(Revision tracking records)
◆ ◆ ◆ ◆

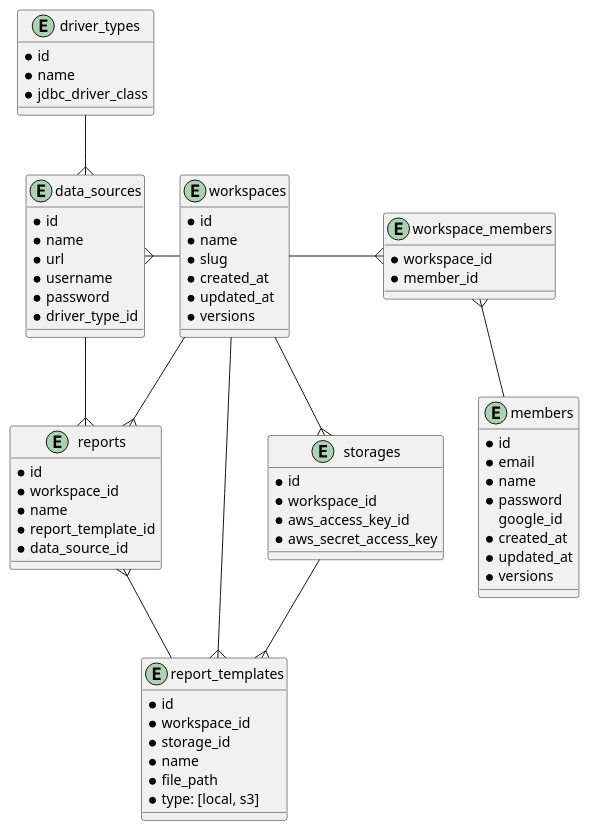
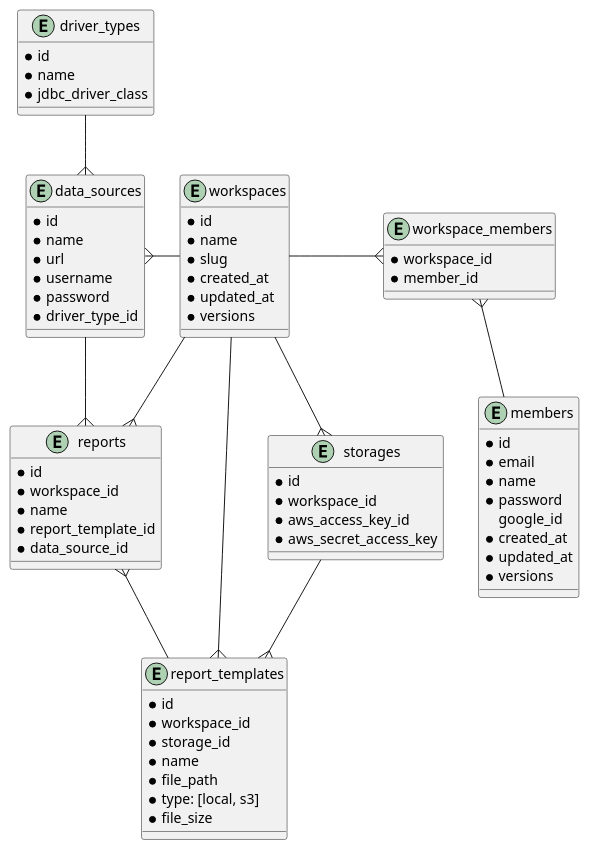
The diagram in docs/db/diagram.puml (ijufumi/openreports-api), drawn with PlantUML before and after one commit.

Commit message:
Add file size

```diff
--- a/docs/db/diagram.puml
+++ b/docs/db/diagram.puml
@@ -1,78 +1,79 @@
 @startuml
 
 entity members {
   * id
   * email
   * name
   * password
     google_id
   * created_at
   * updated_at
   * versions
 }
 
 entity workspaces {
   * id
   * name
   * slug
   * created_at
   * updated_at
   * versions
 }
 
 entity workspace_members {
   * workspace_id
   * member_id
 }
 
 entity data_sources {
   * id
   * name
   * url
   * username
   * password
   * driver_type_id
 }
 
 entity driver_types {
   * id
   * name
   * jdbc_driver_class
 }
 
 entity reports {
   * id
   * workspace_id
   * name
   * report_template_id
   * data_source_id
 }
 
 entity report_templates {
   * id
   * workspace_id
   * storage_id
   * name
   * file_path
   * type: [local, s3]
+  * file_size
 }
 
 entity storages {
   * id
   * workspace_id
   * aws_access_key_id
   * aws_secret_access_key
 }
 
 workspaces --r{ workspace_members
 workspace_members }-- members
 workspaces --l{ data_sources
 workspaces --{ reports
 workspaces --{ report_templates
 reports }-- report_templates
 driver_types --{ data_sources
 data_sources --{ reports
 workspaces --{ storages
 storages --{ report_templates
 
 @enduml
```
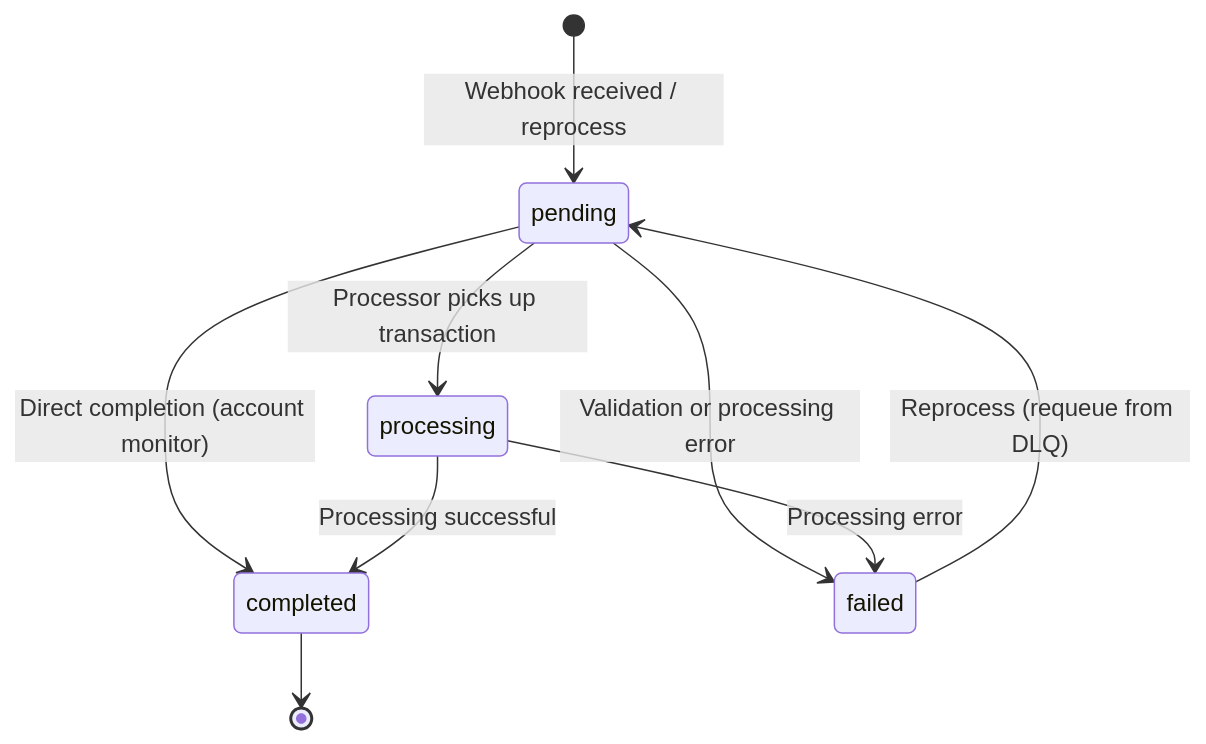
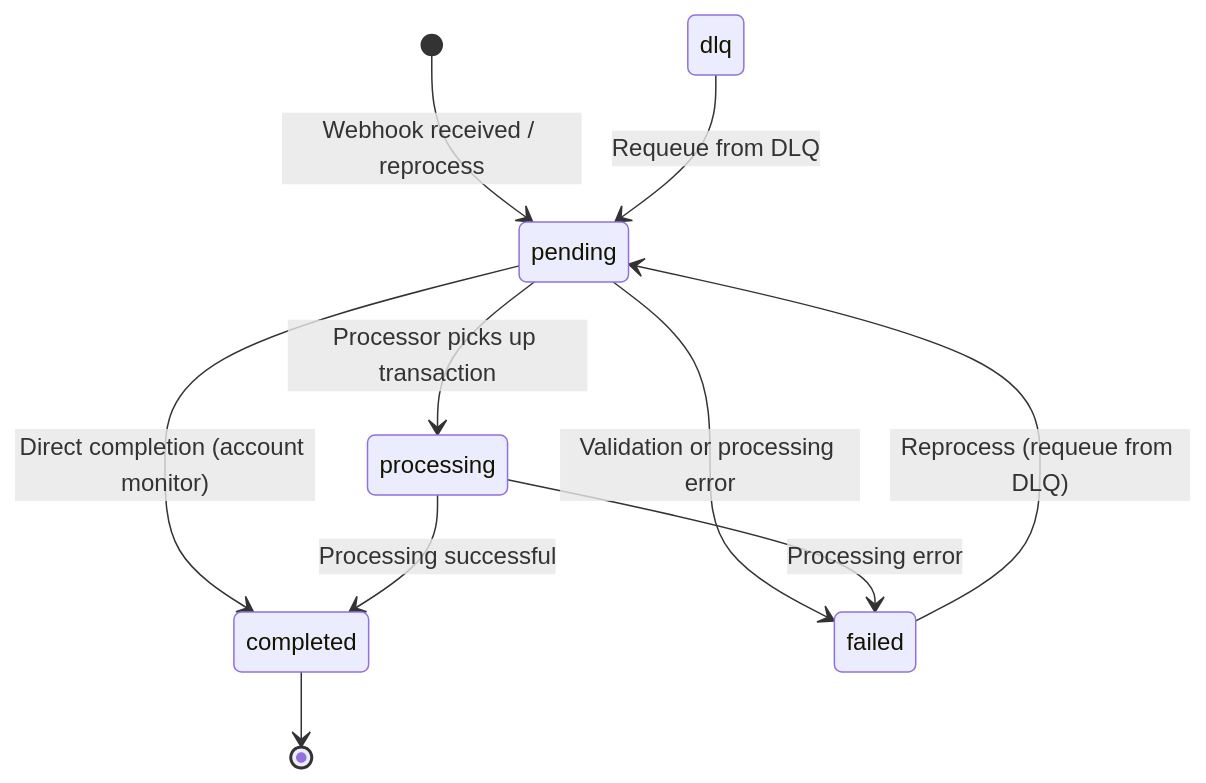
The diagram in docs/state-machine.md (Synapse-bridgez/synapse-core), drawn with Mermaid before and after one commit. The commit also changed other lines of this file and 1 other file, not shown here.

````diff
--- a/docs/state-machine.md
+++ b/docs/state-machine.md
@@ -7,15 +7,17 @@
 ```mermaid
 stateDiagram-v2
     [*] --> pending: Webhook received / reprocess
 
     pending --> processing: Processor picks up transaction
     pending --> completed: Direct completion (account monitor)
     pending --> failed: Validation or processing error
 
     processing --> completed: Processing successful
     processing --> failed: Processing error
 
     failed --> pending: Reprocess (requeue from DLQ)
 
+    dlq --> pending: Requeue from DLQ
+
     completed --> [*]
 ```
````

◆ ◆ ◆ ◆

Although the records hold pictures, return only what remains, word for word.

- Result for this exercise
The diagram in docs/db/diagram.puml (ijufumi/openreports-api), drawn with PlantUML before and after one commit.

Commit message:
Add file size

```diff
--- a/docs/db/diagram.puml
+++ b/docs/db/diagram.puml
@@ -1,78 +1,79 @@
 @startuml
 
 entity members {
   * id
   * email
   * name
   * password
     google_id
   * created_at
   * updated_at
   * versions
 }
 
 entity workspaces {
   * id
   * name
   * slug
   * created_at
   * updated_at
   * versions
 }
 
 entity workspace_members {
   * workspace_id
   * member_id
 }
 
 entity data_sources {
   * id
   * name
   * url
   * username
   * password
   * driver_type_id
 }
 
 entity driver_types {
   * id
   * name
   * jdbc_driver_class
 }
 
 entity reports {
   * id
   * workspace_id
   * name
   * report_template_id
   * data_source_id
 }
 
 entity report_templates {
   * id
   * workspace_id
   * storage_id
   * name
   * file_path
   * type: [local, s3]
+  * file_size
 }
 
 entity storages {
   * id
   * workspace_id
   * aws_access_key_id
   * aws_secret_access_key
 }
 
 workspaces --r{ workspace_members
 workspace_members }-- members
 workspaces --l{ data_sources
 workspaces --{ reports
 workspaces --{ report_templates
 reports }-- report_templates
 driver_types --{ data_sources
 data_sources --{ reports
 workspaces --{ storages
 storages --{ report_templates
 
 @enduml
```
The diagram in docs/state-machine.md (Synapse-bridgez/synapse-core), drawn with Mermaid before and after one commit. The commit also changed other lines of this file and 1 other file, not shown here.

````diff
--- a/docs/state-machine.md
+++ b/docs/state-machine.md
@@ -7,15 +7,17 @@
 ```mermaid
 stateDiagram-v2
     [*] --> pending: Webhook received / reprocess
 
     pending --> processing: Processor picks up transaction
     pending --> completed: Direct completion (account monitor)
     pending --> failed: Validation or processing error
 
     processing --> completed: Processing successful
     processing --> failed: Processing error
 
     failed --> pending: Reprocess (requeue from DLQ)
 
+    dlq --> pending: Requeue from DLQ
+
     completed --> [*]
 ```
````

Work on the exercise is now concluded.